Exercise brief: If a line includes "module", copy it out of the entries.

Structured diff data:
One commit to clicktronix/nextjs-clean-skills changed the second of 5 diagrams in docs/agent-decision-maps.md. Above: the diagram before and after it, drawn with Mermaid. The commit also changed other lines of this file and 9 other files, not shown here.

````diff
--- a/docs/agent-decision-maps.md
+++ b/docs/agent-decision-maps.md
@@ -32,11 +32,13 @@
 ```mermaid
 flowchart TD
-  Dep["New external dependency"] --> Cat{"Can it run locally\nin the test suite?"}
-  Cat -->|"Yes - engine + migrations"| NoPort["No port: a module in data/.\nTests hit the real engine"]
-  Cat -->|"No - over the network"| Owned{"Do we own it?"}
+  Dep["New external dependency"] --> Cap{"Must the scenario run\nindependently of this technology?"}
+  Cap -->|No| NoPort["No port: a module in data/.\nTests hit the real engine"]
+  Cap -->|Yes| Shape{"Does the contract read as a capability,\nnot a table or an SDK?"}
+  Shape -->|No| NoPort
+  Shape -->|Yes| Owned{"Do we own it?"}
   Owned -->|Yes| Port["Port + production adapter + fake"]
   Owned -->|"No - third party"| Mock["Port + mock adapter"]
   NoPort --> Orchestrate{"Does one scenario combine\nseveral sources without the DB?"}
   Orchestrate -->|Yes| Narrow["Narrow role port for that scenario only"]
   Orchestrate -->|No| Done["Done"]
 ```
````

Result of the exercise:
-  Cat -->|"Yes - engine + migrations"| NoPort["No port: a module in data/.\nTests hit the real engine"]
+  Cap -->|No| NoPort["No port: a module in data/.\nTests hit the real engine"]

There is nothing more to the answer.